Manufacturing Equipment and Maintenance: Everything You Need to Know

Worker at Manufacturing Factory

By Jeremy Axel, Founder of Fluent Conveyors

When it comes to the maintenance of manufacturing conveyors, there is a lot to consider. There are different types of equipment such as manual and automatic conveyors (belt and chain). Moreover, conveyor belts are made using different materials including rubber, polyurethane, a steel cord called Stainless Steel Cord (SCC) or high-density polyethylene (HDPE). Depending on the type of plant, there are different types of parts that are needed for maintenance. For more information, you can find all the information delineated by our friends at Fluent Conveyors.

Manufacturing equipment like conveyors plays a vital role in any production business, whether big or small. Proper maintenance of Manufacturing equipment can add resale value, minimizes downtime, lengthens equipment life, and helps control service intervals and costs. Proper use and maintenance will immensely benefit you in terms of reduced maintenance and repair costs as well as increased profits. Here are some tips on the appropriate use and maintenance of Manufacturing equipment:

Routine is Key

Adhere to recommended maintenance schedules and regular inspections. Following this is a significant step towards the proper maintenance of your Manufacturing equipment. It is also essential to adhere to the manufacturer’s manual. Always follow the manufacturer’s recommendation because nobody knows the machine better than the manufacturer.

Conduct Proper Training to Equipment Users

Ensure that the people designated to handle Manufacturing equipment are extensively trained and knowledgeable enough about the materials. Never let someone operate equipment wherein a person knows nothing about. Always rely on someone who can efficiently handle the machine. Train your employees in effective machinery operation so they can be more productive and cause less wear on machinery. They must know how to handle the small and large accessories & modifications of the entire machine.

Adhere to Safety Rules

The most important thing to put in mind when in a work zone area is safety. Ensure that the Manufacturing site and the workers remain safe by observing safety rules religiously. Handling Manufacturing equipment contrary to how it might sound, feel, or look, isn’t simple. Never use damaged equipment and always be aware of your surroundings.

Always Put on Protective Gears

Dipped gloves, fall gear, hard hats, goggles, etc. are some protected gears that prevent hazards at a Manufacturing site. Always wear them whenever you are on the site. Industrial earplugs are also a must-have when the noise at a Manufacturing site is too loud.

Identify Significant Causes of Machinery Breakdown

Identifying potential causes of machinery failure before they occur can save hundreds or thousands of dollars and will maintain a consistent workflow. Sudden failure is when machinery breaks without warning. Intermittent failure happens randomly, and it can be challenging to identify the cause. A Gradual failure can occur when the parts start to wear, and the components are noted to be near the end of their lifespan.
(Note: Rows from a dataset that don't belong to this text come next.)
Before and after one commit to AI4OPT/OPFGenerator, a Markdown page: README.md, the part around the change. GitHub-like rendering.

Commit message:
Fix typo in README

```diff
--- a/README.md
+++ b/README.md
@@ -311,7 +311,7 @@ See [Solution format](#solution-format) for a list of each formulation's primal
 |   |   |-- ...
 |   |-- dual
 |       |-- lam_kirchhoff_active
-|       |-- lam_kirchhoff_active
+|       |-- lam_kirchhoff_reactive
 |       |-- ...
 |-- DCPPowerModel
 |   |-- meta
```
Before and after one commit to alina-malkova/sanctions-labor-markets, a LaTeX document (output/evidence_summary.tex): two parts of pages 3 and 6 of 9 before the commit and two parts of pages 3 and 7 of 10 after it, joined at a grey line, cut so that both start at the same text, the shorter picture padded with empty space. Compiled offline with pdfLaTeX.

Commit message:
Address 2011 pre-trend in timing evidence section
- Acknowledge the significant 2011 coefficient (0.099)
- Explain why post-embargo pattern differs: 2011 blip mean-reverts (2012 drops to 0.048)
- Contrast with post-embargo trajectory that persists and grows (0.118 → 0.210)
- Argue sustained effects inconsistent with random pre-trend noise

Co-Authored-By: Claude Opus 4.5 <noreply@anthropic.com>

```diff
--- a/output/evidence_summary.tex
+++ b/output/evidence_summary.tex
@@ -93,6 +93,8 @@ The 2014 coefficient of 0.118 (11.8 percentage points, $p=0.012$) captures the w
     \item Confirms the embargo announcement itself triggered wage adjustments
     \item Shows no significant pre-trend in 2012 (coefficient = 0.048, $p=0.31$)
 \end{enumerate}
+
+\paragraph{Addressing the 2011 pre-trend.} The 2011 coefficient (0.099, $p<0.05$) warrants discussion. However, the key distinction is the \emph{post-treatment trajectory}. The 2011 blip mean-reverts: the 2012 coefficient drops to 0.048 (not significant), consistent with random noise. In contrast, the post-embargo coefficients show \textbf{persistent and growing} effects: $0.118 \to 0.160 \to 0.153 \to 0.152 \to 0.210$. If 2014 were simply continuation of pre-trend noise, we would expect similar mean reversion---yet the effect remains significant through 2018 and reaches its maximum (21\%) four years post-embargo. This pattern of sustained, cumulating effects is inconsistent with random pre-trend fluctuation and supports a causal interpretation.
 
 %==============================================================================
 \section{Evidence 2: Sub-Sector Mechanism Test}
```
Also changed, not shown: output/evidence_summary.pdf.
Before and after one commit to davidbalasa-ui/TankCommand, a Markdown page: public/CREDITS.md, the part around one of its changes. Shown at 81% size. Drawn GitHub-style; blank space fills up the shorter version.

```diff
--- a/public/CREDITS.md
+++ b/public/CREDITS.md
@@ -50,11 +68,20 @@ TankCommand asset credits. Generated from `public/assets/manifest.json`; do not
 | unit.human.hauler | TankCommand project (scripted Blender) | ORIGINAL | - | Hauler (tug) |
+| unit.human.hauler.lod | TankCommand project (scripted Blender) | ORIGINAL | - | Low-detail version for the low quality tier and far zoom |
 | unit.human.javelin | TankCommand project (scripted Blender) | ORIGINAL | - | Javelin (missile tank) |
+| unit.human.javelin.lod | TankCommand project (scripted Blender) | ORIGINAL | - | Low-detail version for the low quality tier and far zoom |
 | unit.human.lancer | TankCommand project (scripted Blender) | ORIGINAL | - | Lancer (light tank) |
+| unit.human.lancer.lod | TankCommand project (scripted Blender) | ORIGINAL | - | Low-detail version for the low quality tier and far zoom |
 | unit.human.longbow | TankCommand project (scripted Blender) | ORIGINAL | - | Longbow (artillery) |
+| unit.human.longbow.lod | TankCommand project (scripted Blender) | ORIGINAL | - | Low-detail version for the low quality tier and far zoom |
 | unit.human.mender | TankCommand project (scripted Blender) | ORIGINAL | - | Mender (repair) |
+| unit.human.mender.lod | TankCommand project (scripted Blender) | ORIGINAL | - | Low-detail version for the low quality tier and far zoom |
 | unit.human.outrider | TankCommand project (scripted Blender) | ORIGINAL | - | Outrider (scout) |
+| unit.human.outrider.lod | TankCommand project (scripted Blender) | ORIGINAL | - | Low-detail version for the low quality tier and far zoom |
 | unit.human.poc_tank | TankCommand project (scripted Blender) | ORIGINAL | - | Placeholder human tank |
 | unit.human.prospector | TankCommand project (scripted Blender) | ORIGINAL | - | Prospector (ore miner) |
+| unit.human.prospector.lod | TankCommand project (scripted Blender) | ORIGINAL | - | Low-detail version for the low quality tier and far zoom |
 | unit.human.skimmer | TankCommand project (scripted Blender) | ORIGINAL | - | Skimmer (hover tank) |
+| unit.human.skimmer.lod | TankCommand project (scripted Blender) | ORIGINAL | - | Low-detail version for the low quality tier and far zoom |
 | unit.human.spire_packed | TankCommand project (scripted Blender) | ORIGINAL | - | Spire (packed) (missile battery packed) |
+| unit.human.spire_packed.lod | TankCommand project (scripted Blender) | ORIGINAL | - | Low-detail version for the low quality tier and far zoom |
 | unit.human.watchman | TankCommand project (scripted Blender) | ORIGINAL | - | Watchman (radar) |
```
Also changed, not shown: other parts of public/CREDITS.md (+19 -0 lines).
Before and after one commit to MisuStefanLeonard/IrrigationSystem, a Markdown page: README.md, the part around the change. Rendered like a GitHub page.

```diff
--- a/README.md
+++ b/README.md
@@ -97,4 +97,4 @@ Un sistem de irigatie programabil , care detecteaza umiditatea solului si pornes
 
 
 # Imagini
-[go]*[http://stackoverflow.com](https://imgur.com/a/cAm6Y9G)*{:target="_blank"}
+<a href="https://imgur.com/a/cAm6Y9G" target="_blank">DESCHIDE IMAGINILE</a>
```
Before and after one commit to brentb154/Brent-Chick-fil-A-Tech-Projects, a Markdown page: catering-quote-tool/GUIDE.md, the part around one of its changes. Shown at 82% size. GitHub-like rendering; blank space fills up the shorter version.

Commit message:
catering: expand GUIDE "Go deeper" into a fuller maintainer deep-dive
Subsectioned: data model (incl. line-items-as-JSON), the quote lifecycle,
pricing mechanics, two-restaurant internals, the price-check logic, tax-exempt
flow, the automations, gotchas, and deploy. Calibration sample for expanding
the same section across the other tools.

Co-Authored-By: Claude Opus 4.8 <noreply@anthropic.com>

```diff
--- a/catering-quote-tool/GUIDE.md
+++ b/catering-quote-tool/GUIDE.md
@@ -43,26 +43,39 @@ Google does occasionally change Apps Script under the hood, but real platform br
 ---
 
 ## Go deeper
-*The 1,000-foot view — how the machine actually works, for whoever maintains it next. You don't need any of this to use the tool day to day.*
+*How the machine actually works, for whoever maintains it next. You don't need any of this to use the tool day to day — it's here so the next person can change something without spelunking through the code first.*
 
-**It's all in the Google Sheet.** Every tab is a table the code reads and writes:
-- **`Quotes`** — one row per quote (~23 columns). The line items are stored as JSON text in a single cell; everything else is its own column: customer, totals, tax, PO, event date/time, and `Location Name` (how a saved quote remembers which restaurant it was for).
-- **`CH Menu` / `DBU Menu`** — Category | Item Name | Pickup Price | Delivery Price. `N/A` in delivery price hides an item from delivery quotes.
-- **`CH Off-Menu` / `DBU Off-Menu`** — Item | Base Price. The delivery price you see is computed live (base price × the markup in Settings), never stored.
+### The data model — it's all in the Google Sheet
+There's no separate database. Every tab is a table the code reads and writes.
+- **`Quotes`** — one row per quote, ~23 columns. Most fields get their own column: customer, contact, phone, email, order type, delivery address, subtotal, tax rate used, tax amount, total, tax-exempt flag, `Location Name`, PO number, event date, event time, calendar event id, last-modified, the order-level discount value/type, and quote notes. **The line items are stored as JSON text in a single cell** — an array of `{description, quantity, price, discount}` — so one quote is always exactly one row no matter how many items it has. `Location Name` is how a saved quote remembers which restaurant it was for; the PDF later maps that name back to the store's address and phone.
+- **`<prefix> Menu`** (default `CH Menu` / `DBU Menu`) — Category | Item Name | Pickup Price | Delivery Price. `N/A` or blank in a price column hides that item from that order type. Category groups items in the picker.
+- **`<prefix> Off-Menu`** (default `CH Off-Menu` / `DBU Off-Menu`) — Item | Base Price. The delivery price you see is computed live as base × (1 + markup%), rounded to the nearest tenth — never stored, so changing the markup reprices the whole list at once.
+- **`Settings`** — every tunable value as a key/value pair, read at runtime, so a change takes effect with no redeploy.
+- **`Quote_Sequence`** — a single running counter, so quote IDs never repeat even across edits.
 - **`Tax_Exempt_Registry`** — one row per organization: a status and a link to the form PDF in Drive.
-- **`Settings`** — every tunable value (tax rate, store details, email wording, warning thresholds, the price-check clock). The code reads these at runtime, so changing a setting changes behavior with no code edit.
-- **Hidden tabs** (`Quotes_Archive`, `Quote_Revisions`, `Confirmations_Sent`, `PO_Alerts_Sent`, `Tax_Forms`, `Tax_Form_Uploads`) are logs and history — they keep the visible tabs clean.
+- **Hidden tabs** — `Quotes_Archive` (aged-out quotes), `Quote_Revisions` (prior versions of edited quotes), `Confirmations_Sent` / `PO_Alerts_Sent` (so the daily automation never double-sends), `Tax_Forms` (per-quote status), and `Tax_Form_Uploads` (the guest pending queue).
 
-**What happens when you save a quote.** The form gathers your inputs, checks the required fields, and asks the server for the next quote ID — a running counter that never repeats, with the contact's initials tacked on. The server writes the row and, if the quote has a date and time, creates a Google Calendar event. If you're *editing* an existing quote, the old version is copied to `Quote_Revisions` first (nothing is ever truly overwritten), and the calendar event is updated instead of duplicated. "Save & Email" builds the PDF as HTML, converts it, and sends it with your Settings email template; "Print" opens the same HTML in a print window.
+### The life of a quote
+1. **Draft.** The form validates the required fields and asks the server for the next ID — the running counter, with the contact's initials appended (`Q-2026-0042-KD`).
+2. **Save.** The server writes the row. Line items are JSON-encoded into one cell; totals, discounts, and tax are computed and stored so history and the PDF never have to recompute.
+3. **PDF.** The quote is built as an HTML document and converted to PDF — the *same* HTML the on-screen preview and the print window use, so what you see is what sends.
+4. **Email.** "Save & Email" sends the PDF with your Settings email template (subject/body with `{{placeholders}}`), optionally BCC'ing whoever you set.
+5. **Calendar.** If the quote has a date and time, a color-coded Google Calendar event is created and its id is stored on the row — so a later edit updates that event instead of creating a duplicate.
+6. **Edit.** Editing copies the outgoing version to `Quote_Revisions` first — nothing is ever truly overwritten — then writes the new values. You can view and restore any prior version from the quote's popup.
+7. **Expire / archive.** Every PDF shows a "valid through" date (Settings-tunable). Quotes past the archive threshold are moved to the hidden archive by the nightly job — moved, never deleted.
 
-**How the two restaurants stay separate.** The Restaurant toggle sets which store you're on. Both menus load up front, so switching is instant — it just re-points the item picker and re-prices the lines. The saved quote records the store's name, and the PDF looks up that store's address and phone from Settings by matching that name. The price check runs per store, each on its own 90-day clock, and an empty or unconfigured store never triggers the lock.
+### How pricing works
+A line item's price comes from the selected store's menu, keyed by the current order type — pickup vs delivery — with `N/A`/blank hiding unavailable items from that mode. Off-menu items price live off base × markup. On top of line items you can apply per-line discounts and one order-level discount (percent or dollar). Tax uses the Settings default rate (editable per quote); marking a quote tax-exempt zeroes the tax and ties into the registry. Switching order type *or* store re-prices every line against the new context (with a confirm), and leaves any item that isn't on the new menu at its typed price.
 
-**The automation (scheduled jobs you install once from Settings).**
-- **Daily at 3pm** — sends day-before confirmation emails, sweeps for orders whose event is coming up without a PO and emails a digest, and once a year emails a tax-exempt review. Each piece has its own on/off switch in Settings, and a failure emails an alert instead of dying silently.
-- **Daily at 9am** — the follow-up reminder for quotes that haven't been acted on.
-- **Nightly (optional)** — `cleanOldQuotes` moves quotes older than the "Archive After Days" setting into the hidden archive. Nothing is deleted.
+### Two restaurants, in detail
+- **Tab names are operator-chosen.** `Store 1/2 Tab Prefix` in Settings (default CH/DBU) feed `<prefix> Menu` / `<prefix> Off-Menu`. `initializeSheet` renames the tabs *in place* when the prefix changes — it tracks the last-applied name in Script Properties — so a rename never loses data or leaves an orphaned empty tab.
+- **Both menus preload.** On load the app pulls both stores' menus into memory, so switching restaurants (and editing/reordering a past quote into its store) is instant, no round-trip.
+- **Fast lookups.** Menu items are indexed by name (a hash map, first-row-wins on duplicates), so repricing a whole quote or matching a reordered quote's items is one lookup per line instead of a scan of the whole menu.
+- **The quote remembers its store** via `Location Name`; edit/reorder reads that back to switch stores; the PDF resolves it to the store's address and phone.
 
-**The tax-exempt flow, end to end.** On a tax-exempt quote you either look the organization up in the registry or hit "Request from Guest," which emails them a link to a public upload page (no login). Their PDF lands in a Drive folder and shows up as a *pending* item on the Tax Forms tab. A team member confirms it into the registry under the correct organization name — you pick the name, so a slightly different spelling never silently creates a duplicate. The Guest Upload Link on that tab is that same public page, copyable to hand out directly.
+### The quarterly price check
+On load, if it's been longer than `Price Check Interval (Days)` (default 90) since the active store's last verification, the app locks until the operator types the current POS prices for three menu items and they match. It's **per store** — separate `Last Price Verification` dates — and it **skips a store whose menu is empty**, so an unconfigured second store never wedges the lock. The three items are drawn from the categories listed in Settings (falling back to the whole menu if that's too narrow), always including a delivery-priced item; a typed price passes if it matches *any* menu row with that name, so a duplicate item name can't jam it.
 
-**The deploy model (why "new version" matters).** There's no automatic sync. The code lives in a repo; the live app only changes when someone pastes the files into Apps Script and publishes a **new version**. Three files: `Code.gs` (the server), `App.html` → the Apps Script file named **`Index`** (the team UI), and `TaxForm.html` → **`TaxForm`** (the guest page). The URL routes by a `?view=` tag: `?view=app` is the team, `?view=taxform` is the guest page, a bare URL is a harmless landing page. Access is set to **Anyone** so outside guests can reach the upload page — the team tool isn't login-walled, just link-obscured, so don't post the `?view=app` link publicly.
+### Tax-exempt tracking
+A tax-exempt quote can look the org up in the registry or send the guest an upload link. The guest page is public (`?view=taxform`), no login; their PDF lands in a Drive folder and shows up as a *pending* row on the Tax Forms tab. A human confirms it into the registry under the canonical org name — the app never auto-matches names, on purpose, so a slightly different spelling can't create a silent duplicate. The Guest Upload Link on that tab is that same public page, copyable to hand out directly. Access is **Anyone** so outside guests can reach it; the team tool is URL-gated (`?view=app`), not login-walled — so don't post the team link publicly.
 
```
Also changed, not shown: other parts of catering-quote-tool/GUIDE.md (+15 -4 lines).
Get to Know Your Machines Inside aand Out

Whether it’s drying equipment, fine screening equipment, granulators, or a conveyor system, always takes time to read and understand the equipment manual. Thorough knowledge about your machinery helps you isolate issues and prescribe the proper preventive maintenance. Another person who also knows the equipment better are the operators. Listening to them when they tell you that something’s amiss is a wise preventive maintenance strategy. When you suspect or detect a problem with the machine, stop the operation.

Document Your Machine’s Service History

It is vital to keep detailed service records of your equipment. Keep track of what type of servicing has been done on your machinery, if the machine underwent routine checkup, and when it needs to be done again. Documented and detailed maintenance records let you keep an accurate picture of your machine’s history and give you proof that your machinery is well maintained according to the manufacturer’s recommendation.

About the Author

Jeremy Axel is the founder of Fluent Conveyors, they design and manufacture conveyors for Waste and recycling industries, Manufacturing, and Distribution centers across the United States. He is also known for building trusted relationships with conveyor dealers and reseller networks and developing advanced technological processes and tools that help them do their jobs more efficiently.

The views expressed in this article are those of the authors and do not necessarily reflect the views or policies of The World Financial Review.